The leader of the Russian side, former Prime Minister Yevgeny Primakov, said they had discussed terrorism, climate change and economic issues, but he refused to provide details.

In recent months, Putin has accused Washington of seeking military, political and economic dominance of the world, and clashed with Washington over U.S. plans to install a missile defense system in Poland and the Czech Republic, among other issues.

Kissinger, who served as President Richard Nixon's secretary of state and won the Nobel Peace Prize in 1973, has met Putin in Moscow several times in recent years.

This time, Kissinger brought along a bipartisan group of prominent Americans, including former Secretary of State George Schultz, former Treasury Secretary Robert Rubin and former Senator Sam Nunn, a leading advocate of nuclear nonproliferation.

Foreign Minister Sergei Lavrov; Viktor Kremenyuk, deputy head of the U.S.A. and Canada Institute; and Mikhail Moiseyev, former armed forces chief of staff, were among the other Russians joining the talks.

Both sides have formed a new working group on U.S.-Russian relations, they said, and plan to meet again before the end of the year in Washington. Bush is expected to address them, Primakov said.

After Friday's talks, Primakov told reporters he could not disclose their substance.

"Don't ask us such questions, allow us to work if you don't want to disrupt the work of the group or force us to [reveal] some propaganda or critical exchanges about the other side," he said.

But he added that they had "considered very many questions," including politics, climate change and economic development.

Kissinger's group met with Putin one day after Kissinger met in Moscow with Primakov and Lavrov.

When Putin walked into the room at his palatial mansion on a wooded estate northwest of Moscow, he put his arm around Kissinger's shoulder. Kissinger turned, smiled and grabbed the president's hand.

In remarks before the session began, Putin said relations between the United States and Russia should be free of shifting political trends or political campaigns in both countries. Both the United States and Russia hold presidential elections next year.

"We can't afford to let the U.S.-Russian relationship be subservient to political fashion," Putin told the group.

After the discussions ended, Primakov and Kissinger met briefly with reporters.
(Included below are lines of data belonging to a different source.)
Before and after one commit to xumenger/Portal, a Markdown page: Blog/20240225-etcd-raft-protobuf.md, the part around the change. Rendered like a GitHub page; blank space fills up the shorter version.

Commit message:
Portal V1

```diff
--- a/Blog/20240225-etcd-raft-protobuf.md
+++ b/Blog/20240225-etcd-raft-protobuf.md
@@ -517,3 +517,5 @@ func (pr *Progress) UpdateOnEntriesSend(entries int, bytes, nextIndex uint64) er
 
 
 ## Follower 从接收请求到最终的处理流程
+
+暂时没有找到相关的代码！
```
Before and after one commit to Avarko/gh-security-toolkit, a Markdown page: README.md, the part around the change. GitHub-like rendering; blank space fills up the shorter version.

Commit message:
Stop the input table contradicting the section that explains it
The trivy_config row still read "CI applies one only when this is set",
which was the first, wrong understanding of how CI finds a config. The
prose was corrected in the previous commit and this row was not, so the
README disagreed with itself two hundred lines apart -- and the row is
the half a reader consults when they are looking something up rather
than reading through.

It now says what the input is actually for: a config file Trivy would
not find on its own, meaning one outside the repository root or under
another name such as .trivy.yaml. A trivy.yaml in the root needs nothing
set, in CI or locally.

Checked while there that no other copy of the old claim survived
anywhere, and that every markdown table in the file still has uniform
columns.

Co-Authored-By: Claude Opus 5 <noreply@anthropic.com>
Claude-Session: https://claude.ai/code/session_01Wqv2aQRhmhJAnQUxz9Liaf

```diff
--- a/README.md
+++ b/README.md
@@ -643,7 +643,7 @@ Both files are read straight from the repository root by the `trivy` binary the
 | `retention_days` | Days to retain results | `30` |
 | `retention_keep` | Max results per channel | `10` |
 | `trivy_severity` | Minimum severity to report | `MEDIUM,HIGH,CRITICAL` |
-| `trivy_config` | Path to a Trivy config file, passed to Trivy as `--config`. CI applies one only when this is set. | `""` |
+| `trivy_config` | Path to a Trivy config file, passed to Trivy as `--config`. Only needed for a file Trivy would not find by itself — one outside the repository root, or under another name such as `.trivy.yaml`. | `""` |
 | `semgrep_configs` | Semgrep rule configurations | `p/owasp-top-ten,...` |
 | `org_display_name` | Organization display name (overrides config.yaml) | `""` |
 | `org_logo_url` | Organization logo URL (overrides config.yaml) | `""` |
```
Told by a reporter that many Russians believe the United States is bent on expanding its influence through military conquest, Kissinger responded: "I do not think that expansion is a problem of the period. The problem of the period is how to avoid nuclear conflict, and in this case we believe that Russia and America should have common objectives."